Since several days I started to verify the Silly Window Syndrome (SWS) avoidance algorithms and mechanism. To trigger one peculiarity (receiver side SWS) it is more or less unavoidable to shift the network stack into a special state. One requirement is that the socket buffer should be as small as possible to reduce the initial analysis delay. Via setsockopt() it is possible to tune the receiver buffer. But during some analysis I spotted an error in the current network stack, the bug is hidden in the TCP window scale option and the dynamic memory management component. This bug isn't a trivial bug and a lot effort is required to validate my patch.

The validation requires a exact knowledge of the network socket state. During the development I use a more or less a hacky KVM/QEMU setup. But this time it is necessary to verify the patch in a real-world-system too. Why? Because the behaviour in a full memory loaded system differs from my 192 MB KVM setup. There are some other constraints that prefer a life system.

Anyway, to instrument my kernel I use systemtap the Linux pendant to Solaris dtrace. During kernel instrumentation I spotted a weak point:

probe kernel.function("tcp_select_initial_window").return {
         printf ("return %s(%s) %u\n", probefunc(), execname(), $rcv_wnd[0]);

The TCP receive window should 5840 byte (4 * maximum segment size), but stap return always 0 - but 0 is definitely not returned! Maybe I make a failure in using stap(1), not sure but the IRC #systemtap crowd is also not sure ... BTW: it is possible to dereference the arguments of the function but this is only possible in the call path (not in return path) via kernel_int(ulong_arg(3)) ...


UPDATE: the guys at freenodes #systemtap are quite helpful!
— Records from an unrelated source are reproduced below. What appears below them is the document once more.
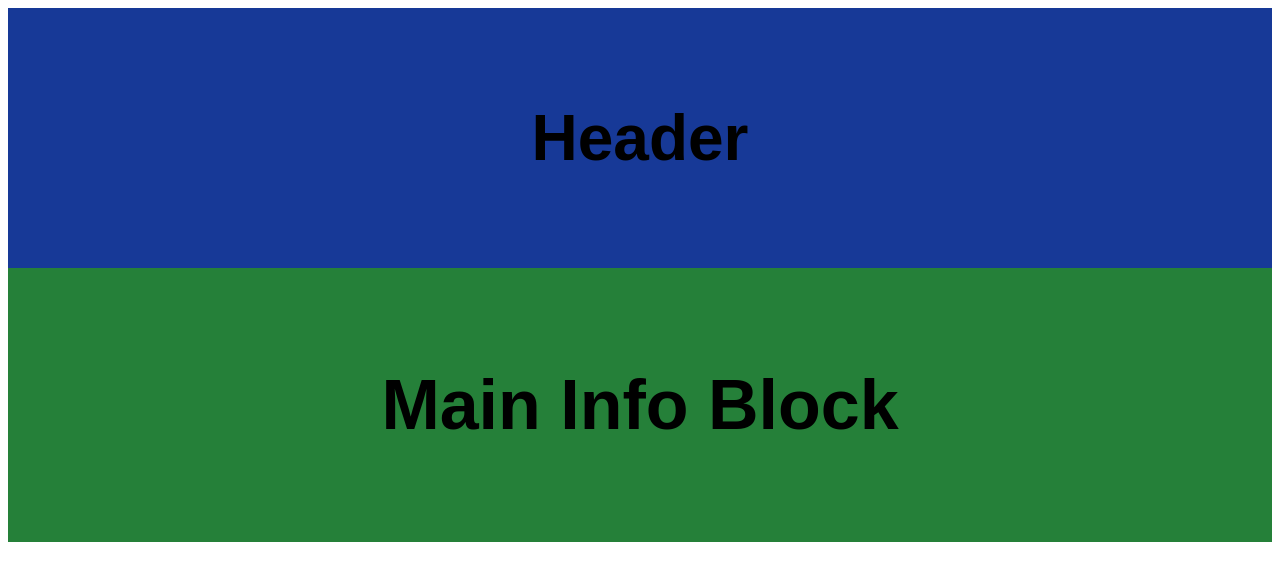
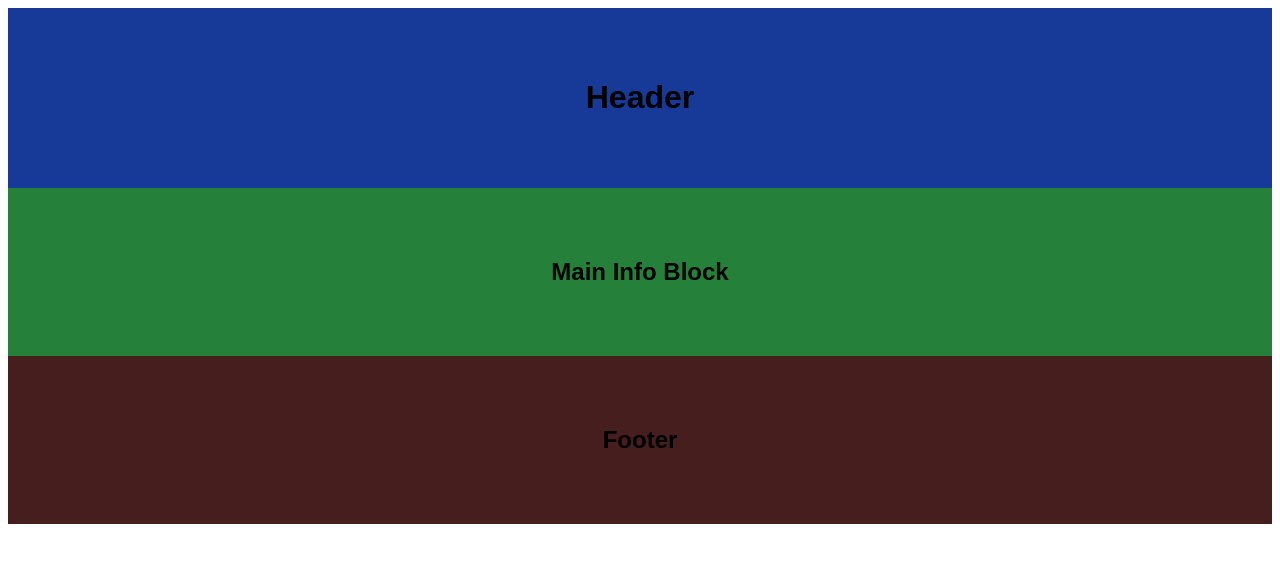
Before and after one commit to MaGeekian/First-test, a plain HTML site: page src/index.html in a window 1280 px wide. Drawn offline with Linux system fonts and the light colour scheme.

Commit message:
create footer

```diff
--- a/src/css/style.css
+++ b/src/css/style.css
@@ -2,13 +2,17 @@
 	padding: 50px 100px;
 	text-align: center;
 	background: rgb(23, 57, 151);
-	font-size: 32px;
 	font-family: sans-serif;
 }
 .main {
 	padding: 50px 100px;
 	background: rgb(37, 128, 57);
-	font-size: 35px;
 	font-family: sans-serif;
 	text-align: center;
 }
+.footer {
+	padding: 50px 100px;
+	background: rgb(70, 30, 30);
+	font-family: sans-serif;
+	text-align: center;
+}
--- a/src/index.html
+++ b/src/index.html
@@ -12,7 +12,10 @@
 		<h1>Header</h1>
 	</header>
 	<main class="main">
-		<h1>Main Info Block</h1>
+		<h2>Main Info Block</h2>
 	</main>
+	<footer class="footer">
+		<h2>Footer</h2>
+	</footer>
 </body>
 </html>
```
In the return path and with systemtap >= 1.3 the following works: kernel_int(@entry($rcv_wnd)) ...

<pre> <fe> please let us know if you get some interesting results with or despite the tool :) </pre>